Botanically, Melicytus obovatus has been a slightly confusing entity, as it comprises several distinct forms, that have been recognised as separate within Eagle’s Trees and Shrubs of New Zealand (2006)2. These have been partially looked at within recent taxonomic work (as noted at the start of this profile). According to the aggregation of forms described within Eagle’s, the true type of the species, M. obovatus, is native to limestone areas of Nelson, whilst an allied form entitled M. aff. obovatus (i) is the plant that occurs on the mainland coastline and islands of Cook Strait – a species that has now been described as Melicytus orarius.

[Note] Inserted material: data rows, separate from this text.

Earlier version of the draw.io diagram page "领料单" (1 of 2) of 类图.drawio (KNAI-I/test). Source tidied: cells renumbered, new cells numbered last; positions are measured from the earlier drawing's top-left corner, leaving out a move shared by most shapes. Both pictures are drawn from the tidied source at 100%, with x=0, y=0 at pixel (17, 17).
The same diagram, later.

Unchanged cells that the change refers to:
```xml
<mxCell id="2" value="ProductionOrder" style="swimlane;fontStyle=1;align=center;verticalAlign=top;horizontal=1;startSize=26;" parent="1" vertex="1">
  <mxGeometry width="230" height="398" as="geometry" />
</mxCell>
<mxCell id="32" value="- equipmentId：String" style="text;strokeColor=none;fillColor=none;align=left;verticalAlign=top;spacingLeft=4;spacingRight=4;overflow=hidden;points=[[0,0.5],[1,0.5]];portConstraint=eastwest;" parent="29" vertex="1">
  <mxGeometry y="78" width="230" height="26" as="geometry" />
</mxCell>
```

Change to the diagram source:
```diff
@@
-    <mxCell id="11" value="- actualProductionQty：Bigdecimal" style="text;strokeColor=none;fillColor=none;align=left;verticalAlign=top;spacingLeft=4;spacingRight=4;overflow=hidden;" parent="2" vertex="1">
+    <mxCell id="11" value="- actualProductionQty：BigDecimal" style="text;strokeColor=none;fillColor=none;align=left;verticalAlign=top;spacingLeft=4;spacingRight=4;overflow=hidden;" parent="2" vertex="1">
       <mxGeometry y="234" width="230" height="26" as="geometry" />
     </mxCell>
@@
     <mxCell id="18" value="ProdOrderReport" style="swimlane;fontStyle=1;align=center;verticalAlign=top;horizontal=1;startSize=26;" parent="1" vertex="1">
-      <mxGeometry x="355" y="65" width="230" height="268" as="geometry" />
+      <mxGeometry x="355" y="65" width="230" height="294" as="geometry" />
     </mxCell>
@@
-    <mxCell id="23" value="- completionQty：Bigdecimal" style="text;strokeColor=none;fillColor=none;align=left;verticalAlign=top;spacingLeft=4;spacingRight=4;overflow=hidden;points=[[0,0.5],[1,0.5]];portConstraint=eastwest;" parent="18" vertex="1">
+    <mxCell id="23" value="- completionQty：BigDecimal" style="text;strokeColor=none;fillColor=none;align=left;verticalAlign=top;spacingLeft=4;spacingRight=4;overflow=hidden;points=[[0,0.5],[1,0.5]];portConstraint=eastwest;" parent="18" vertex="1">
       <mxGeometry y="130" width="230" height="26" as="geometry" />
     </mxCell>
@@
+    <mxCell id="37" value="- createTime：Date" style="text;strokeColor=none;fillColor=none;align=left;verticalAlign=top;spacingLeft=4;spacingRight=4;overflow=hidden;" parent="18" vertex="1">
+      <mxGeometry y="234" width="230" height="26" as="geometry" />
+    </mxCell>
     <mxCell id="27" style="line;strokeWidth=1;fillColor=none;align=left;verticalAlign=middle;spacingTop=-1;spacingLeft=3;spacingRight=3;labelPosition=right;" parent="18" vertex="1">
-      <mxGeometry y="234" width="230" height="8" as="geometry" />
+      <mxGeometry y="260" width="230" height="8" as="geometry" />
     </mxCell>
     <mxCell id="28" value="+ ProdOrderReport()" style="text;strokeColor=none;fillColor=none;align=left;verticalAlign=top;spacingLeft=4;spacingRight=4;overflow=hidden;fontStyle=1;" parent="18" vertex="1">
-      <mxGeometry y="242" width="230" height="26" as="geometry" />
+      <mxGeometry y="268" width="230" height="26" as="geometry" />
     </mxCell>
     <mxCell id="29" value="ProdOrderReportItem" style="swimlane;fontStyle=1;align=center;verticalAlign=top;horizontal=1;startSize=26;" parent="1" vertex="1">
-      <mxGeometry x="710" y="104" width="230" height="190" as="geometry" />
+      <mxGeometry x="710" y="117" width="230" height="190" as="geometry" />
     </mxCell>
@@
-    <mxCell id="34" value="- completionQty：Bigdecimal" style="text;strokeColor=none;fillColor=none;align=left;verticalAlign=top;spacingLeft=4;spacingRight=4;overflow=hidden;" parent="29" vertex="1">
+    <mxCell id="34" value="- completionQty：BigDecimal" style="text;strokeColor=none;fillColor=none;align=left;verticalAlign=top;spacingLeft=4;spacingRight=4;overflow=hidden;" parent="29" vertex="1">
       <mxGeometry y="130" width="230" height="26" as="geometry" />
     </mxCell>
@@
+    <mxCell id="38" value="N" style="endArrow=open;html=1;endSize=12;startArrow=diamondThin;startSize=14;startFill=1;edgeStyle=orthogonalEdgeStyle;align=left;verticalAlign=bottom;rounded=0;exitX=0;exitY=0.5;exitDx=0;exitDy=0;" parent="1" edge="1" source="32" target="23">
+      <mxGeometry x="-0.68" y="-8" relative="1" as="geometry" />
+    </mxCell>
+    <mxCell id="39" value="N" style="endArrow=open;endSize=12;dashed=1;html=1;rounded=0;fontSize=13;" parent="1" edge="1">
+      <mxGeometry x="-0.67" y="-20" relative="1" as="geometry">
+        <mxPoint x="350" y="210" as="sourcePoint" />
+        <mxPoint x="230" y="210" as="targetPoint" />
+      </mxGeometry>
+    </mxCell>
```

There are also unusual variants from isolated limestone areas of Northwest Nelson (notably Mt Burnett – pictured above, left), and a particularly good form (from the recently-described M. orarius) that occurs in the vicinity of Titahi Bay (which is the form that we specify most frequently within gardens). The Titahi Bay plant is an outstanding low-growing shrub, with an even more compact growth habit than its close relatives, and glossy, comparatively dark leaves (this form is pictured at the top of this species’ profile). In contrast, the Mt Burnett form assumes an attractive, arching branching pattern, and has narrower leaves than other plants of the M. obovatus complex. This arching habit forms an excellent frame through which compact climbers (such as the form of native Clematis commonly known as C. hookeriana) may wind their stems.
The Cook Strait form (which is part of M. orarius) that has hitherto been the most commonly-grown form attains a height in excess of 1.5m tall, if left untrimmed. However, as it takes so well to regular pruning, it can be maintained as low as half a meter. We normally specify M. obovatus to be pruned in a pseudo-formal fashion, which evokes the naturally compact shape that exposed coastal conditions impose upon such shrubs in nature. It is important to note that one should prune the tips of leading branches early in the life of the shrub, to encourage the development of a dense habit later as the plant matures. This is, of course, a rule that should be applied to many other shrubs in the garden.
Unsurprisingly for a plant that inhabits cliffs and rocky ground, Melicytus obovatus should not be planted in overly damp ground, and care should also be taken that soil or mulch is not built up over the base of the plant (although the latter is true for most shrubs). It is tolerant of a range of light conditions, assuming a more sprawling growth habit within shade. Assuming that it is provided with reasonably well-drained conditions, this species is largely untroubled by pests and diseases; yet another characteristic that places it as a superior native alternative to the usual suspects trundled out for structural planting within the garden.